Input Block Start

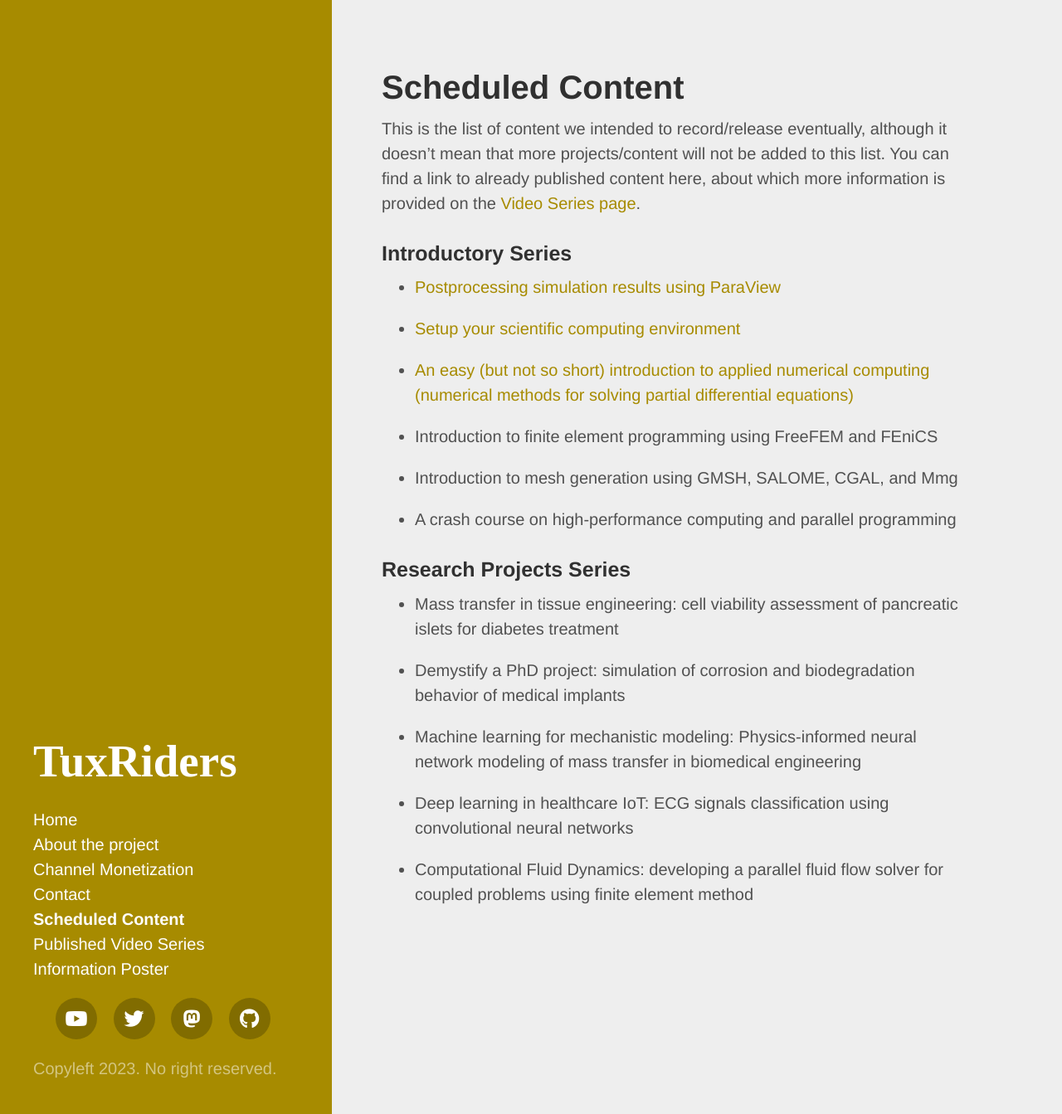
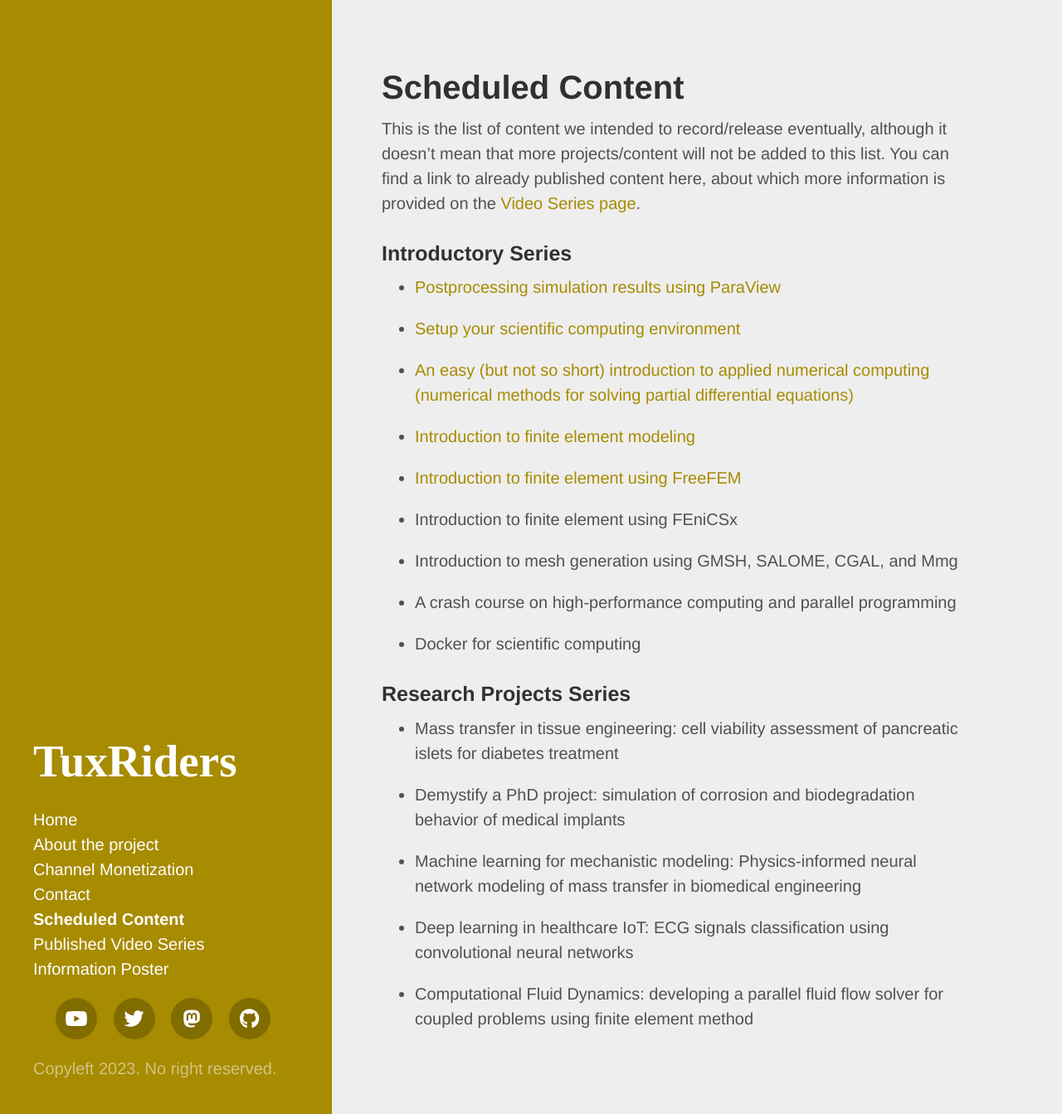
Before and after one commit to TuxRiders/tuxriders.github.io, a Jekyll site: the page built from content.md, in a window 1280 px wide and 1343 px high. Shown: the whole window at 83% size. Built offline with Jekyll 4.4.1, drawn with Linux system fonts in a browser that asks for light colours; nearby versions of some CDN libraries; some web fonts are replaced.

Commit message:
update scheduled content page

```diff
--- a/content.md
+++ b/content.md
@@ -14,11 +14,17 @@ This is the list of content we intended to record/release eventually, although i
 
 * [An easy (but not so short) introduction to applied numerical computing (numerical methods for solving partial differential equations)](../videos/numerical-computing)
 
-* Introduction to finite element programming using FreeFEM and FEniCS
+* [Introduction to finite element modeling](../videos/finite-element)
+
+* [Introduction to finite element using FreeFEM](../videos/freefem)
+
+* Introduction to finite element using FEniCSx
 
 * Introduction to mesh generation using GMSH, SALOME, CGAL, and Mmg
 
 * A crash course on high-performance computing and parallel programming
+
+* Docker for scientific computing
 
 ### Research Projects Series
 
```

Input Block End
Input Block Start

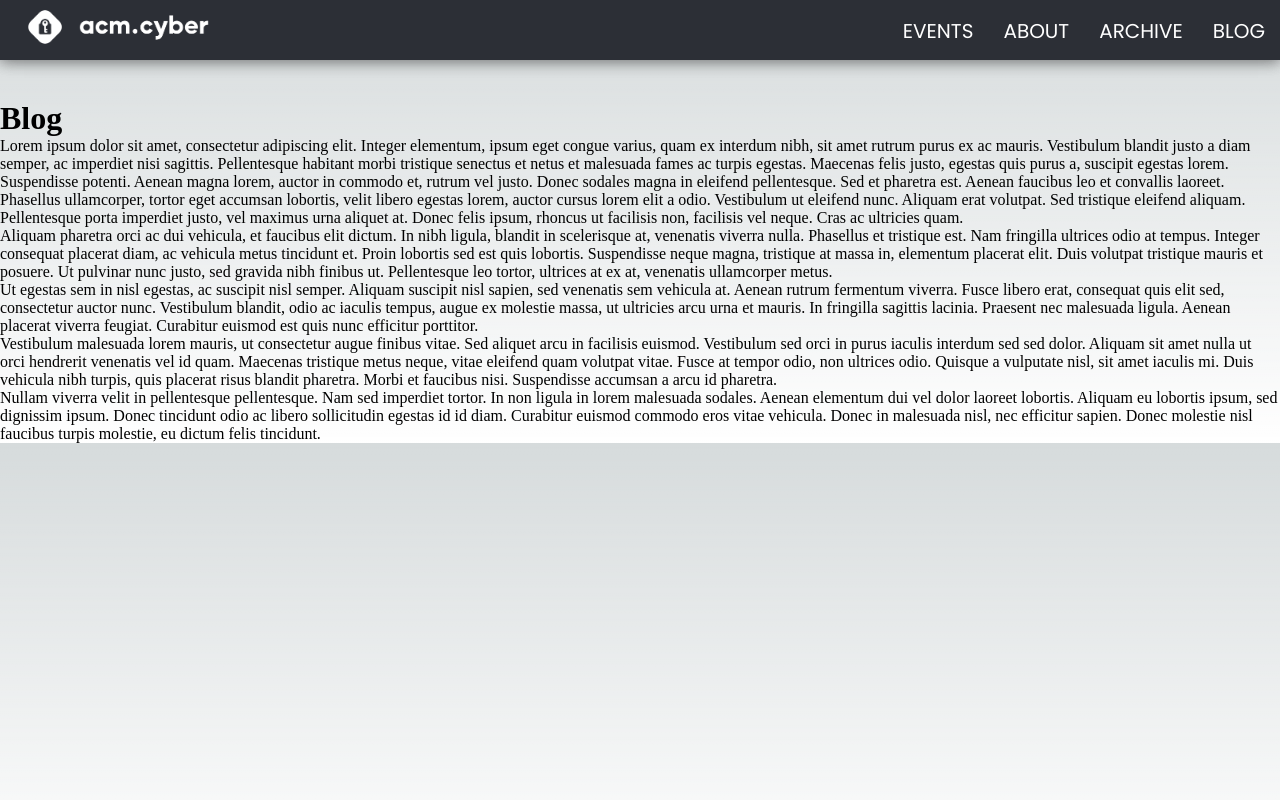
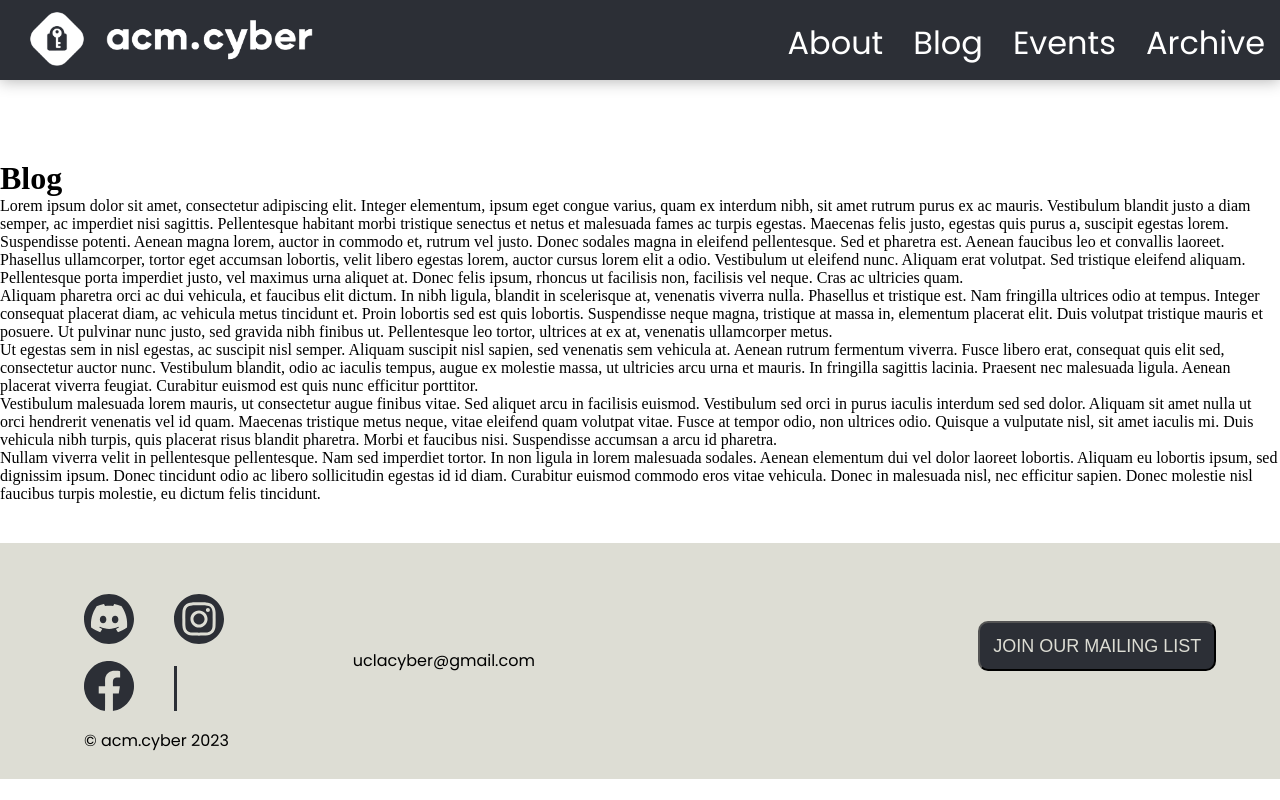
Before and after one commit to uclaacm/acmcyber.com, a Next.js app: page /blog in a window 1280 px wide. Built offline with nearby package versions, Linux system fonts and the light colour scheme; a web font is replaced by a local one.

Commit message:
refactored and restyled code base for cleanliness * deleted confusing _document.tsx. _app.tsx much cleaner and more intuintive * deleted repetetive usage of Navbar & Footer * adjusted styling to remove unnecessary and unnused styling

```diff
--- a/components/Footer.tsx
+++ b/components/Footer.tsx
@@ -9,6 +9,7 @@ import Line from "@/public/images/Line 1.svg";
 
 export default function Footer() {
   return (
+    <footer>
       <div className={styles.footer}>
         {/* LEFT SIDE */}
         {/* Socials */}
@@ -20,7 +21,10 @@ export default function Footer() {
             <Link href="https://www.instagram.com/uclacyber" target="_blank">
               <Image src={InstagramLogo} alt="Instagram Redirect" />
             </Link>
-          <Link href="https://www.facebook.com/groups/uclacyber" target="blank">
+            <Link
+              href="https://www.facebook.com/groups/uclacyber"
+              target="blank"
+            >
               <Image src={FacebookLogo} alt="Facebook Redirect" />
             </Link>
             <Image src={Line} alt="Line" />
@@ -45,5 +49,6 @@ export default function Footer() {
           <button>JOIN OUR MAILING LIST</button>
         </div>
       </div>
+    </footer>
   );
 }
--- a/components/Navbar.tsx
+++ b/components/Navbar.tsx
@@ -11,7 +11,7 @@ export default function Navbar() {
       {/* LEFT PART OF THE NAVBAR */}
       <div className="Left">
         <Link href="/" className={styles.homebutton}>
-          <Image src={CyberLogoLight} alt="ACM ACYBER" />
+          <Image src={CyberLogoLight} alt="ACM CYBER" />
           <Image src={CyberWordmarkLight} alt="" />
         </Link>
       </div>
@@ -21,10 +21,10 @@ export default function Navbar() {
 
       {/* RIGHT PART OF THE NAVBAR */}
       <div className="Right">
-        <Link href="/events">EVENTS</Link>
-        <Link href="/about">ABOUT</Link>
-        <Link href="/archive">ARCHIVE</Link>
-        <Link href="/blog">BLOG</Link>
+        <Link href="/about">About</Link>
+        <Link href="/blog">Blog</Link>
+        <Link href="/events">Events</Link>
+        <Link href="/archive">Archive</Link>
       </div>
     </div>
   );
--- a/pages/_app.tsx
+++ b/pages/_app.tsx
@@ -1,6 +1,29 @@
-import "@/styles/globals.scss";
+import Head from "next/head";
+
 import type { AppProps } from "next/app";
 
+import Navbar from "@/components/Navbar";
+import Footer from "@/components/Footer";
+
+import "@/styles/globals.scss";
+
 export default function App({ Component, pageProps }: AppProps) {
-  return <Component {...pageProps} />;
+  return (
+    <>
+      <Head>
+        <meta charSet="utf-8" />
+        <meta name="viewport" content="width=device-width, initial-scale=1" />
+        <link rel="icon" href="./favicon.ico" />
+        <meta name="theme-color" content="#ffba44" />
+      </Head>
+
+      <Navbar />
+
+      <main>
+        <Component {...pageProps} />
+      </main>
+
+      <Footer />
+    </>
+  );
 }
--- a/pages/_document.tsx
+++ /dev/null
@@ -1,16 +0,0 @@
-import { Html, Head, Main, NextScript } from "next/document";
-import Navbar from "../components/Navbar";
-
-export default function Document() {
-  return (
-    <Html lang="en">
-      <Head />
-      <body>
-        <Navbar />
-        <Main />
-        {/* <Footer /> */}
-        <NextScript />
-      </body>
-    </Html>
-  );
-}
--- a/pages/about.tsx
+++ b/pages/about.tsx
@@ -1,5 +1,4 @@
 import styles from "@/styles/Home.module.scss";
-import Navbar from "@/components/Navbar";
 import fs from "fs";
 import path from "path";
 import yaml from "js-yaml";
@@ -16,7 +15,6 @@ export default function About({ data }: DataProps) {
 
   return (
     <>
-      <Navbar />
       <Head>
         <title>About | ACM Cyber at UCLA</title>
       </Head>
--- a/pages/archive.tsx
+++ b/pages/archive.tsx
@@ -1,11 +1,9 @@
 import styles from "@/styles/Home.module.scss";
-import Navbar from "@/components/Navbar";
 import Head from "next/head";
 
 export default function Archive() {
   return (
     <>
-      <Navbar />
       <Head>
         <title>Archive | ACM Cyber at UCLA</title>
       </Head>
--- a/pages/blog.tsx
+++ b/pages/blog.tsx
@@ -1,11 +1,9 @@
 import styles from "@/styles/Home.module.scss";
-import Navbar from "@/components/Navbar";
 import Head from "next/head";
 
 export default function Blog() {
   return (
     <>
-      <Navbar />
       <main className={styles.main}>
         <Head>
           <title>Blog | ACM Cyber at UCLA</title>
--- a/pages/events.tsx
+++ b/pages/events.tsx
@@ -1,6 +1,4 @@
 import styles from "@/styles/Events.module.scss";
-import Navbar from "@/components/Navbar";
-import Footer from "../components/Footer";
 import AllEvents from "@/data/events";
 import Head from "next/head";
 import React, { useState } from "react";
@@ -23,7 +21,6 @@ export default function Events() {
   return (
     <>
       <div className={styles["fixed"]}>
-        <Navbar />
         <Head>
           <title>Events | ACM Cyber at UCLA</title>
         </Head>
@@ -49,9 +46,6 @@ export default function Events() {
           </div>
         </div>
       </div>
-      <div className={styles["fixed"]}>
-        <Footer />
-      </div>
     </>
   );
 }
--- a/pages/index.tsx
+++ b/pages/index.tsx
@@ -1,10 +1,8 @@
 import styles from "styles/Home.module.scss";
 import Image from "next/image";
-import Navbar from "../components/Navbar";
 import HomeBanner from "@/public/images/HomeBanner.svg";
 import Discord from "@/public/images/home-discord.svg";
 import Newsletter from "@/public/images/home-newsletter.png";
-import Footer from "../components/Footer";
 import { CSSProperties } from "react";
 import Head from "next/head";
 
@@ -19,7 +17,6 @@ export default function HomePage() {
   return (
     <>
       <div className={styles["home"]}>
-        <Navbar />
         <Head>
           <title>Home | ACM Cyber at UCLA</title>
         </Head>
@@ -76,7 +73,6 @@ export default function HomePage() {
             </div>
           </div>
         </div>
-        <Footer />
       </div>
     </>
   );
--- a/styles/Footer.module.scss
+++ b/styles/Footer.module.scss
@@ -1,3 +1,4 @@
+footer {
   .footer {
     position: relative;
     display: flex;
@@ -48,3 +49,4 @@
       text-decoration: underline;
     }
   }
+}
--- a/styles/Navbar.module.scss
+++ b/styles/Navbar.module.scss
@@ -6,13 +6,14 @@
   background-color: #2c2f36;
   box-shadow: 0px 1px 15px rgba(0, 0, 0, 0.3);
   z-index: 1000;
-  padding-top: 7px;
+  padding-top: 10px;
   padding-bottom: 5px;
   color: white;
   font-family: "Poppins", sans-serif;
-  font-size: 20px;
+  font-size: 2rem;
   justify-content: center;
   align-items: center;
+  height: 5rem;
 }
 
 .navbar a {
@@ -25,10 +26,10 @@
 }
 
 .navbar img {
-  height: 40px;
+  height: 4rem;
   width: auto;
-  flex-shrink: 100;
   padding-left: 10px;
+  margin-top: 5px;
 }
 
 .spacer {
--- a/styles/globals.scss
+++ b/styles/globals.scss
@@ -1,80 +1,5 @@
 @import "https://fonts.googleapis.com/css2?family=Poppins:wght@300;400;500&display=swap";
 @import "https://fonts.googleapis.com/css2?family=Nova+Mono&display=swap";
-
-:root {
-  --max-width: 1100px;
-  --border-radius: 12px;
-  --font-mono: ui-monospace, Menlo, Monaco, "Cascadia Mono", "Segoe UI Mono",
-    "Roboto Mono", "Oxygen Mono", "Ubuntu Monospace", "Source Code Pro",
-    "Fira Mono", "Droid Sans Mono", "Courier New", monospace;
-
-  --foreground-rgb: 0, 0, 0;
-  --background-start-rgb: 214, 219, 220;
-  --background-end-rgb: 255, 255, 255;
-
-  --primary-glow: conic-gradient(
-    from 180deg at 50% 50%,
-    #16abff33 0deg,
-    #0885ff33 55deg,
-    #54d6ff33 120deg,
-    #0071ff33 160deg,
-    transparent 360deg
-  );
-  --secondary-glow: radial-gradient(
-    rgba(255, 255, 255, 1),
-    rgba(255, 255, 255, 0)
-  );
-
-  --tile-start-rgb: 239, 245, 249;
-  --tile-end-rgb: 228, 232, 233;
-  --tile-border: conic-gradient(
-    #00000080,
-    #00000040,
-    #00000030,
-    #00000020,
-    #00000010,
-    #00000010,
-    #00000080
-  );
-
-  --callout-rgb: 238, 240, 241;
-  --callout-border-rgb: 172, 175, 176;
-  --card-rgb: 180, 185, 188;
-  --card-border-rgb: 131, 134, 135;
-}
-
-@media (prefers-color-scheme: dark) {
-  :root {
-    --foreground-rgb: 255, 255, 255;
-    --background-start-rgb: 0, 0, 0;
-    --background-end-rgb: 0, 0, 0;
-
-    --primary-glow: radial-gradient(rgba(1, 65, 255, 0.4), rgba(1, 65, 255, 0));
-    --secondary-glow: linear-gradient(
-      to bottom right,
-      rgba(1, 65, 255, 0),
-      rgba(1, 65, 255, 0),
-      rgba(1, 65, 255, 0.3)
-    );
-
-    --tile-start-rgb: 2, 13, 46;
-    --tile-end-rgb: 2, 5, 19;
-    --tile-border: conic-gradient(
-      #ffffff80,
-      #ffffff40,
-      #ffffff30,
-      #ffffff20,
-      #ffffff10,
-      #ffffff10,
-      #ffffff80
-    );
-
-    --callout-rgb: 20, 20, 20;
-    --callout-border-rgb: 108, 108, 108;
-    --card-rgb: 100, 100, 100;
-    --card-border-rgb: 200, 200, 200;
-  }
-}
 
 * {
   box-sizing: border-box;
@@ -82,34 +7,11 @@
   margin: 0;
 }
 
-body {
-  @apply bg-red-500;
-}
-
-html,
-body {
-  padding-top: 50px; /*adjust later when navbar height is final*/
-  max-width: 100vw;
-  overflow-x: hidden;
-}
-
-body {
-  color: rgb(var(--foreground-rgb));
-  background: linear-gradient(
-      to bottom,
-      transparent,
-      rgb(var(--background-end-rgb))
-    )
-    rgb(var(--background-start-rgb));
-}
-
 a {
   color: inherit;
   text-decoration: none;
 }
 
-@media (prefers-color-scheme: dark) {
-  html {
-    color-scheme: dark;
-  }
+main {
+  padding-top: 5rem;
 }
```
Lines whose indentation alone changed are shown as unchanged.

Input Block End
Input Block Start

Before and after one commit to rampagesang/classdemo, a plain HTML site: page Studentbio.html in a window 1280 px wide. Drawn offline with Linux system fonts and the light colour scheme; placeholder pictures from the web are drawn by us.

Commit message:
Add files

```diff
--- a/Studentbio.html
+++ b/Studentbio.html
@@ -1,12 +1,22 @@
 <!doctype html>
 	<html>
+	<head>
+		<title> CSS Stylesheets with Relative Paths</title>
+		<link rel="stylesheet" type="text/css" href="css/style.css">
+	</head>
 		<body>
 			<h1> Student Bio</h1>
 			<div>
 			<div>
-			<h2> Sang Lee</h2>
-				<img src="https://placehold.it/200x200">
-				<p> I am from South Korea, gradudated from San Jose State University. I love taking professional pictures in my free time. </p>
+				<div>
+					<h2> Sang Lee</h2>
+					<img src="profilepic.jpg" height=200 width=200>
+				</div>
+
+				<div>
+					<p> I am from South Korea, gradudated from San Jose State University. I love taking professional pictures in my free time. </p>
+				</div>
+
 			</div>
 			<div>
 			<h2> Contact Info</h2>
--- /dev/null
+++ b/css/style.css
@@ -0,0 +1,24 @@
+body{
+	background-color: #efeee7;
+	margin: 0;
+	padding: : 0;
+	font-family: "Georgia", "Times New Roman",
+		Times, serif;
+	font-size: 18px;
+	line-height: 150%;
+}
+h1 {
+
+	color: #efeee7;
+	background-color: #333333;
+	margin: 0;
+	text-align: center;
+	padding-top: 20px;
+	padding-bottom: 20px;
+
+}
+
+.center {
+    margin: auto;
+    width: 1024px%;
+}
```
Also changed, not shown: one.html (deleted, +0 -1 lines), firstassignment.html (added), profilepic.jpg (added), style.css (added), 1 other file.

Input Block End

> [Task instructions]:
Every line above holding the string "color" should be listed.

> [Solution to the exercise]:
+        <meta name="theme-color" content="#ffba44" />
   background-color: #2c2f36;
   color: white;
-@media (prefers-color-scheme: dark) {
-  color: rgb(var(--foreground-rgb));
   color: inherit;
-@media (prefers-color-scheme: dark) {
-    color-scheme: dark;
+	background-color: #efeee7;
+	color: #efeee7;
+	background-color: #333333;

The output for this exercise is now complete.